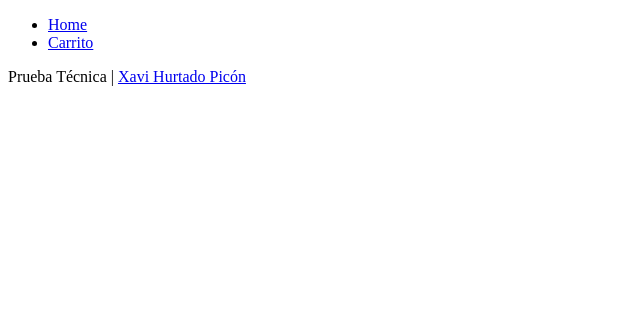
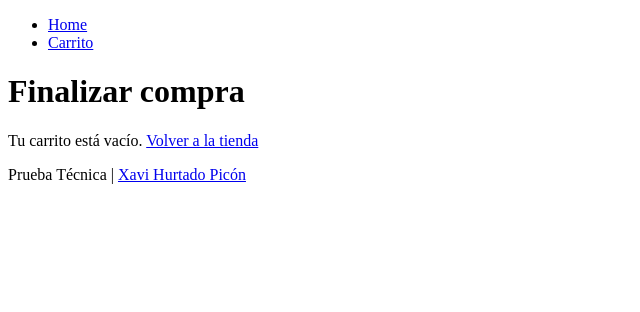
Before and after one commit to Xavi-H/Prueba-Tecnica-Mini-E-commerce-Admin-Dashboard, a PHP site: page /view/checkout.php in a window 1280 px wide. Shown: the top 312 px of the page, without its empty margins (0-640 px from the left). Run offline with PHP 8.4, Linux system fonts and the light colour scheme.

Commit message:
feat: add checkout (confirmació compra)

```diff
--- a/view/checkout.php
+++ b/view/checkout.php
@@ -1,5 +1,100 @@
 <?php include_once __DIR__ . '/../includes/head.html'; ?>
 <?php include_once __DIR__ . '/../includes/header.html'; ?>
 
+<body>
+    <h1>Finalizar compra</h1>
+
+    <div id="resumen-carrito"></div>
+
+    <!-- Formulario de email -->
+    <div id="formulario-finalizarCompra">
+        <h2>Introduce tu email para confirmar el pedido</h2>
+        <input type="email" id="input-email" placeholder="ejemplo@gmail.com" required>
+        <p id="error-email" style="color:red; display:none;">Introduce un email válido.</p>
+        <button id="btn-confirmar">Confirmar pedido</button>
+    </div>
+
+    <!-- Mensaje de éxito (oculto hasta que el pedido se procese) -->
+    <div id="confirmacion" style="display:none;">
+        <h2>¡Pedido realizado con éxito!</h2>
+        <a href="/index.php">Volver a la tienda</a>
+    </div>
+
+    <script>
+    function mostrarResumen() {
+        const carrito = getCarrito();
+        const contenedor = document.getElementById('resumen-carrito');
+
+        if (carrito.length === 0) {
+            contenedor.innerHTML = '<p>Tu carrito está vacío. <a href="/index.php">Volver a la tienda</a></p>';
+            document.getElementById('formulario-finalizarCompra').style.display = 'none';
+            return;
+        }
+
+        let total = 0;
+        let html = '<h2>Resumen</h2><ul>';
+
+        carrito.forEach(p => {
+            const subtotal = p.precio * p.cantidad;
+            total += subtotal;
+            html += `<li>${p.nombre} * ${p.cantidad} = $${subtotal.toFixed(2)}</li>`;
+        });
+
+        html += `</ul><p><strong>Total: $${total.toFixed(2)}</strong></p>`;
+        contenedor.innerHTML = html;
+    }
+
+    // Si confirma el pedido
+    document.getElementById('btn-confirmar').addEventListener('click', async () => {
+        const emailInput = document.getElementById('input-email');
+        const errorEmail = document.getElementById('error-email');
+        const email = emailInput.value.trim();
+
+        // Validación básica del correo en el cliente
+        if (!email || !emailInput.checkValidity()) {
+            errorEmail.style.display = 'block';
+            return;
+        }
+        errorEmail.style.display = 'none';
+
+        const carrito = getCarrito();
+        if (carrito.length === 0) return;
+
+        // Deshabilitar botón mientras procesa la compra
+        const btn = document.getElementById('btn-confirmar');
+        btn.disabled = true;
+        btn.textContent = 'Procesando...';
+
+        try {
+            const res = await fetch('/api/api.php', {
+                method: 'POST',
+                headers: { 'Content-Type': 'application/json' },
+                body: JSON.stringify({ email, carrito })
+            });
+
+            const data = await res.json();
+
+            if (data.ok) {
+                // Limpiar carrito y mostrar confirmación
+                guardarCarrito([]);
+                document.getElementById('formulario-finalizarCompra').style.display = 'none';
+                document.getElementById('resumen-carrito').style.display = 'none';
+                document.getElementById('email-confirmado').textContent = email;
+                document.getElementById('confirmacion').style.display = 'block';
+            } else {
+                alert('Error al procesar el pedido: ' + data.error);
+                btn.disabled = false;
+                btn.textContent = 'Confirmar pedido';
+            }
+        } catch (e) {
+            alert('Error de conexión. Inténtalo de nuevo.');
+            btn.disabled = false;
+            btn.textContent = 'Confirmar pedido';
+        }
+    });
+
+    document.addEventListener('DOMContentLoaded', () => { mostrarResumen(); });
+    </script>
+</body>
 
 <?php include_once __DIR__ . '/../includes/footer.html'; ?>
```
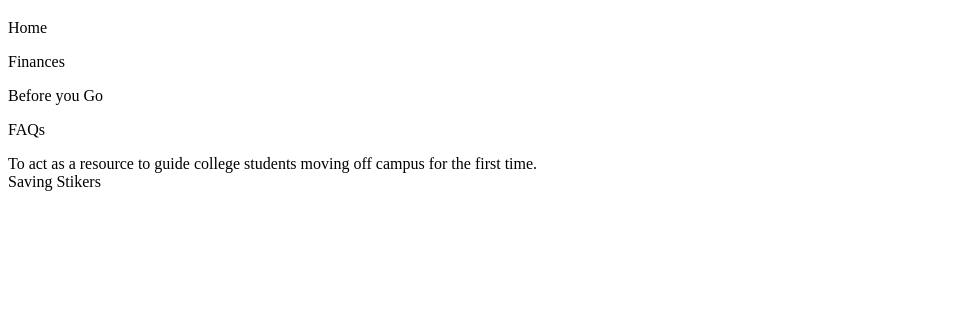
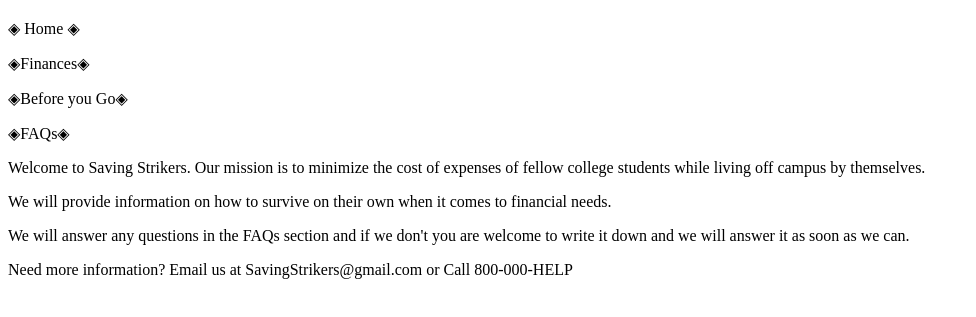
Before and after one commit to DarrylBrooks97/Saving-Strikers, a plain HTML site: page student/index.html in a window 1280 px wide. Shown: the part 61-378 px from the top of the page, without its empty margins (0-976 px from the left). Drawn offline with Linux system fonts and the light colour scheme.

Commit message:
Made some content changes

```diff
--- a/student/index.html
+++ b/student/index.html
@@ -8,21 +8,35 @@
 <html lang="en">
   <head>
     <meta charset="utf-8" />
-    <title>Home</title>
+    <title>Home Page</title>
   </head>
   <body>
     <header><h1>Saving Strikers</h1></header>
     <nav>
-      <p>Home</p>
-      <p>Finances</p>
-      <p>Before you Go</p>
-      <p>FAQs</p>
+      <p>&#9672; Home &#9672;</p>
+      <p>&#9672;Finances&#9672;</p>
+      <p>&#9672;Before you Go&#9672;</p>
+      <p>&#9672;FAQs&#9672;</p>
     </nav>
     <!-- The main's purpose is to hold all of the main information about the webpage  -->
     <main>
-      To act as a resource to guide college students moving off campus for the
-      first time.
+      <p>
+        Welcome to Saving Strikers. Our mission is to minimize the cost of
+        expenses of fellow college students while living off campus by
+        themselves.
+      </p>
+      <p>
+        We will provide information on how to survive on their own when it comes
+        to financial needs.
+      </p>
+      <p>
+        We will answer any questions in the FAQs section and if we don't you are
+        welcome to write it down and we will answer it as soon as we can.
+      </p>
     </main>
-    <footer>Saving Stikers</footer>
+    <footer>
+      Need more information? Email us at SavingStrikers@gmail.com or Call
+      800-000-HELP
+    </footer>
   </body>
 </html>
```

————————

### Directions for this task
Return the records verbatim, minus pictures.

### Answer section
Before and after one commit to Xavi-H/Prueba-Tecnica-Mini-E-commerce-Admin-Dashboard, a PHP site: page /view/checkout.php in a window 1280 px wide. Shown: the top 312 px of the page, without its empty margins (0-640 px from the left). Run offline with PHP 8.4, Linux system fonts and the light colour scheme.

Commit message:
feat: add checkout (confirmació compra)

```diff
--- a/view/checkout.php
+++ b/view/checkout.php
@@ -1,5 +1,100 @@
 <?php include_once __DIR__ . '/../includes/head.html'; ?>
 <?php include_once __DIR__ . '/../includes/header.html'; ?>
 
+<body>
+    <h1>Finalizar compra</h1>
+
+    <div id="resumen-carrito"></div>
+
+    <!-- Formulario de email -->
+    <div id="formulario-finalizarCompra">
+        <h2>Introduce tu email para confirmar el pedido</h2>
+        <input type="email" id="input-email" placeholder="ejemplo@gmail.com" required>
+        <p id="error-email" style="color:red; display:none;">Introduce un email válido.</p>
+        <button id="btn-confirmar">Confirmar pedido</button>
+    </div>
+
+    <!-- Mensaje de éxito (oculto hasta que el pedido se procese) -->
+    <div id="confirmacion" style="display:none;">
+        <h2>¡Pedido realizado con éxito!</h2>
+        <a href="/index.php">Volver a la tienda</a>
+    </div>
+
+    <script>
+    function mostrarResumen() {
+        const carrito = getCarrito();
+        const contenedor = document.getElementById('resumen-carrito');
+
+        if (carrito.length === 0) {
+            contenedor.innerHTML = '<p>Tu carrito está vacío. <a href="/index.php">Volver a la tienda</a></p>';
+            document.getElementById('formulario-finalizarCompra').style.display = 'none';
+            return;
+        }
+
+        let total = 0;
+        let html = '<h2>Resumen</h2><ul>';
+
+        carrito.forEach(p => {
+            const subtotal = p.precio * p.cantidad;
+            total += subtotal;
+            html += `<li>${p.nombre} * ${p.cantidad} = $${subtotal.toFixed(2)}</li>`;
+        });
+
+        html += `</ul><p><strong>Total: $${total.toFixed(2)}</strong></p>`;
+        contenedor.innerHTML = html;
+    }
+
+    // Si confirma el pedido
+    document.getElementById('btn-confirmar').addEventListener('click', async () => {
+        const emailInput = document.getElementById('input-email');
+        const errorEmail = document.getElementById('error-email');
+        const email = emailInput.value.trim();
+
+        // Validación básica del correo en el cliente
+        if (!email || !emailInput.checkValidity()) {
+            errorEmail.style.display = 'block';
+            return;
+        }
+        errorEmail.style.display = 'none';
+
+        const carrito = getCarrito();
+        if (carrito.length === 0) return;
+
+        // Deshabilitar botón mientras procesa la compra
+        const btn = document.getElementById('btn-confirmar');
+        btn.disabled = true;
+        btn.textContent = 'Procesando...';
+
+        try {
+            const res = await fetch('/api/api.php', {
+                method: 'POST',
+                headers: { 'Content-Type': 'application/json' },
+                body: JSON.stringify({ email, carrito })
+            });
+
+            const data = await res.json();
+
+            if (data.ok) {
+                // Limpiar carrito y mostrar confirmación
+                guardarCarrito([]);
+                document.getElementById('formulario-finalizarCompra').style.display = 'none';
+                document.getElementById('resumen-carrito').style.display = 'none';
+                document.getElementById('email-confirmado').textContent = email;
+                document.getElementById('confirmacion').style.display = 'block';
+            } else {
+                alert('Error al procesar el pedido: ' + data.error);
+                btn.disabled = false;
+                btn.textContent = 'Confirmar pedido';
+            }
+        } catch (e) {
+            alert('Error de conexión. Inténtalo de nuevo.');
+            btn.disabled = false;
+            btn.textContent = 'Confirmar pedido';
+        }
+    });
+
+    document.addEventListener('DOMContentLoaded', () => { mostrarResumen(); });
+    </script>
+</body>
 
 <?php include_once __DIR__ . '/../includes/footer.html'; ?>
```
Before and after one commit to DarrylBrooks97/Saving-Strikers, a plain HTML site: page student/index.html in a window 1280 px wide. Shown: the part 61-378 px from the top of the page, without its empty margins (0-976 px from the left). Drawn offline with Linux system fonts and the light colour scheme.

Commit message:
Made some content changes

```diff
--- a/student/index.html
+++ b/student/index.html
@@ -8,21 +8,35 @@
 <html lang="en">
   <head>
     <meta charset="utf-8" />
-    <title>Home</title>
+    <title>Home Page</title>
   </head>
   <body>
     <header><h1>Saving Strikers</h1></header>
     <nav>
-      <p>Home</p>
-      <p>Finances</p>
-      <p>Before you Go</p>
-      <p>FAQs</p>
+      <p>&#9672; Home &#9672;</p>
+      <p>&#9672;Finances&#9672;</p>
+      <p>&#9672;Before you Go&#9672;</p>
+      <p>&#9672;FAQs&#9672;</p>
     </nav>
     <!-- The main's purpose is to hold all of the main information about the webpage  -->
     <main>
-      To act as a resource to guide college students moving off campus for the
-      first time.
+      <p>
+        Welcome to Saving Strikers. Our mission is to minimize the cost of
+        expenses of fellow college students while living off campus by
+        themselves.
+      </p>
+      <p>
+        We will provide information on how to survive on their own when it comes
+        to financial needs.
+      </p>
+      <p>
+        We will answer any questions in the FAQs section and if we don't you are
+        welcome to write it down and we will answer it as soon as we can.
+      </p>
     </main>
-    <footer>Saving Stikers</footer>
+    <footer>
+      Need more information? Email us at SavingStrikers@gmail.com or Call
+      800-000-HELP
+    </footer>
   </body>
 </html>
```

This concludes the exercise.